More time, more space, less stress, fewer expenses, more adventure, where should I go?
Moving first in your mind
There is a moment in the beginning of every expat’s preparatory journey. A moment after you’ve checked a bunch of countries’ exchange rates but before you’ve hit up the US State Department’s Travel Advisory site, when you think “wow, I could go anywhere!”
This of course, is not the case.
Not that you couldn’t or shouldn’t go anywhere, but that somewhere in this glob of beautiful languages and delicious cuisines, there is the best place for you to go now.
Perhaps the largest filter in your strainer is language. Are you interested in language emersion? If not, that greatly helps limit your destination to English-speaking countries. Are you interested in a language the the State Department rates as difficult (like Arabic) or easy (like Spanish)? A language that is spoken by many, or few?
Or perhaps language has little baring on your interests, so on to the next filter. Does a westernized locale with all the amenities that provides appeal to you, or is living in a vastly different cultural environment more your style?
Now continue a generalized, no-google-required filter. Do you want to be in the tropics? The mountains? A city? A village? Once you’ve narrowed down the general wish list, start looking at specific countries.
I chose Mexico. Is that the country for you as well? I’ve made a flow chart to help you decide:
Flow charts aside, you do your research. If you’re like me, this means staying up past your bedtime, awash in the glow of your laptop, testing how many windows Chrome will let you open at once. I first believed Costa Rica was the country for my family; Latin American, ecologically rich, yummy gallo pinto, maybe too touristy, but worth the trade-off for safety.
So why Mexico? It checked boxes that Costa Rica couldn’t. When moving abroad, I find these framework questions helpful, especially when debating between two desirable countries:
- Does saying aloud “I life in (X) county” make me smile?
- How many hours in a plane is it back to my home country?
- Can I afford to live there? Or more specifically, can I afford the lifestyle I want there?
- Is it a place friends and family will visit me if I want them to?
- Would this place feel like a vacation or a home?
- Am I challenging myself enough? Or too much?
And if you have kids you can add….
- Are there schools or childcare options that work for me?
- Are there pediatricians that meet my needs?
- will my kids smile when they get to our new home?
Once you’ve answered these questions, the nitty gritty research begins.

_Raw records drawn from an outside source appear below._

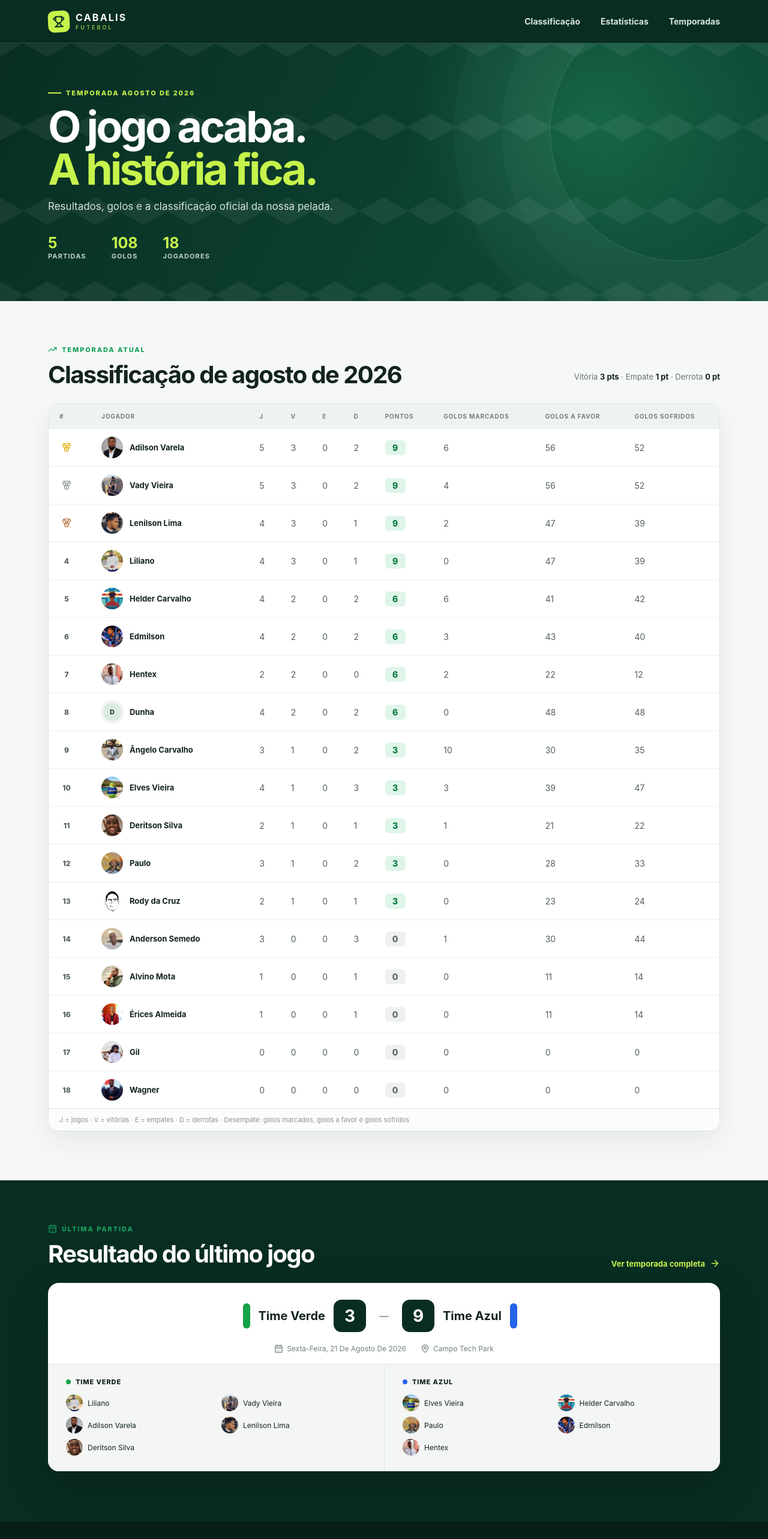
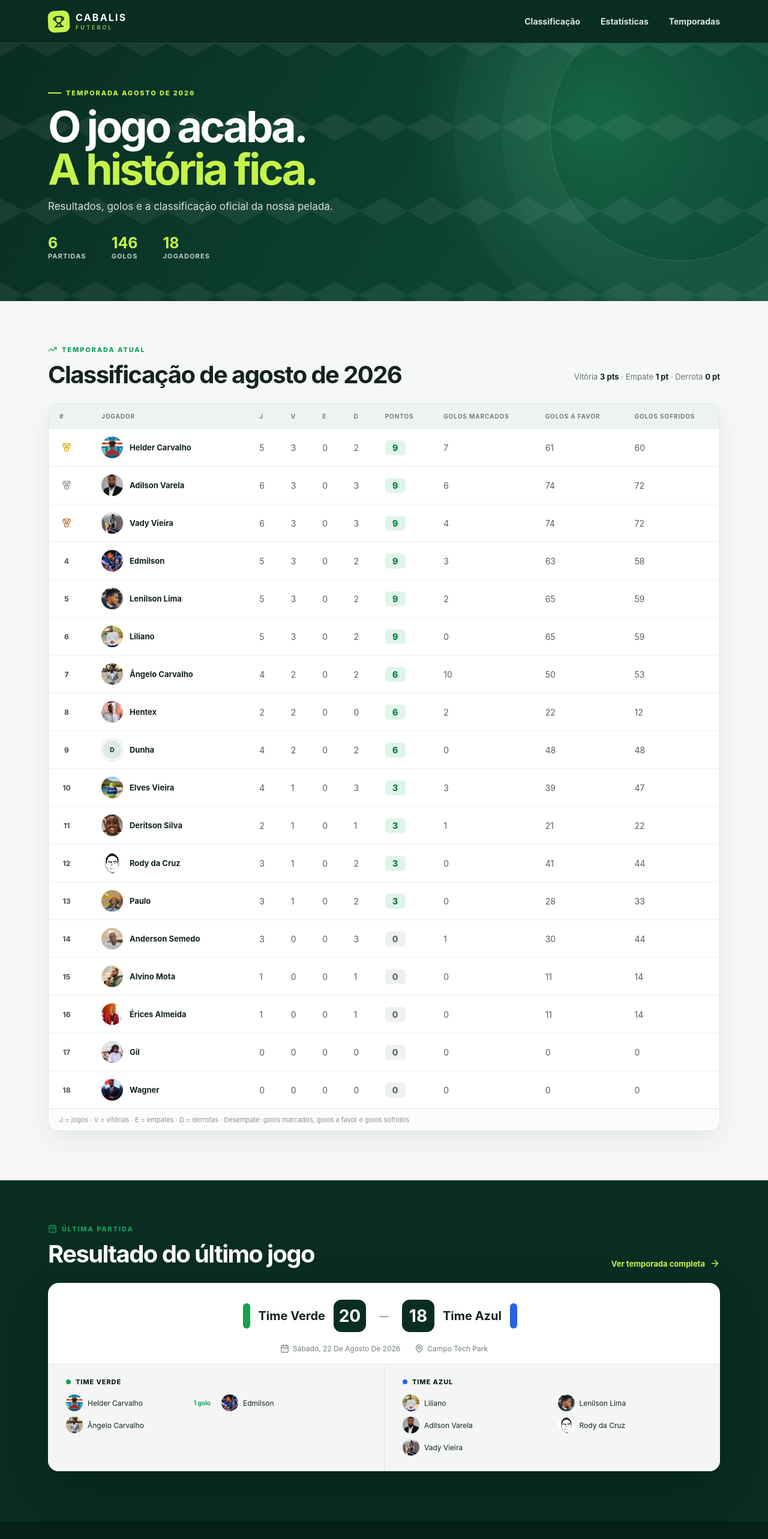
Before and after one commit to elvessilvavieira/Football-Cabalis, a Next.js app: page / in a window 1280 px wide. Shown: the top 2566 px of the page at 60% size. Built offline with nearby package versions, Linux system fonts and the light colour scheme.

Commit message:
feat: add new match

```diff
--- /dev/null
+++ b/src/data/match/2026-08-22.ts
@@ -0,0 +1,29 @@
+import type { Game } from "../types";
+
+export const match20260822: Game = {
+  id: "2026-08-22-a-b",
+  date: "2026-08-22T18:00:00",
+  venue: "Campo Tech Park",
+  teamA: {
+    name: "A",
+    color: "verde",
+    score: 20,
+    players: [
+      { playerId: "helder", goals: 1 },
+      { playerId: "edmilson", goals: 0 },
+      { playerId: "angelo", goals: 0 },
+    ],
+  },
+  teamB: {
+    name: "B",
+    color: "azul",
+    score: 18,
+    players: [
+      { playerId: "liliano", goals: 0 },
+      { playerId: "lenilson", goals: 0 },
+      { playerId: "adilson", goals: 0 },
+      { playerId: "rody", goals: 0 },
+      { playerId: "vady", goals: 0 },
+    ],
+  },
+};
--- a/src/data/match/index.ts
+++ b/src/data/match/index.ts
@@ -10,6 +10,7 @@ import { match20260808 } from "./2026-08-08";
 import { match20260815 } from "./2026-08-15";
 import { match20260820 } from "./2026-08-20";
 import { match20260821 } from "./2026-08-21";
+import { match20260822 } from "./2026-08-22";
 
 export const games: Game[] = [
   match20260713,
@@ -23,4 +24,5 @@ export const games: Game[] = [
   match20260815,
   match20260820,
   match20260821,
+  match20260822,
 ];
```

Back in San Francisco, as I was gleefully clicking through Trip Advisor accounts of various waterfalls, and blogs about hiking the cloud forest, I came across the term border run. What is a border run you ask? It means crossing the border (in Costa Rica’s case every 90 days) in order to renew your Tourist Visa.
Two kids, carseats, stroller, diaper bang and at least one suitcase across the border every two months?? “What a great excuse to explore the neighboring countries” the optimist within me chirped. “I’d rather sit on a chair of thumbtacks every two months” my realist shouted back.
If you’re thinking of moving abroad, visa viability is a big concern. Mexico’s visa process was much more amenable to our life situation. Unlike other Latin countries, you can get a visa even if you’re not a retiree (Pensionado) or don’t own property. And if you choose to live on a tourist visa and do border runs (which I do not recommend), at least you get 180 days. The irony of Americans doing border runs to stay legally documented in Mexico is not lost on me.
Interested in visas? let me know and I’ll do a post on the topic.
Of course Mexico had far more appeal than just legal practicality. Mexico is massive. Imagine a foreigner moving to Florida and saying they understand US life. What about NYC? What about Rural Wyoming? You cannot box Mexico into one ecological, social or culinary experience. The ability to travel the country, to transition climates and cultures really appealed to me. The proximity to the US (4.5 hours direct to the Bay Area) was a selling point too.
But mostly, as a native of Southern California, I felt like Mexico was a neighbor I needed to know better. After all, I was born on what was once Mexican soil.
Still not sure where to go? This may sound too “vision-board-y” but do it anyway. Make yourself a list of words that currently represent your life (e.g. fast, convenient, fun, repetitive) and a list of words you want to represent your life. Do you see a pattern? A theme? I’m guessing you do. Somewhere on this planet is the best place for the life you want now.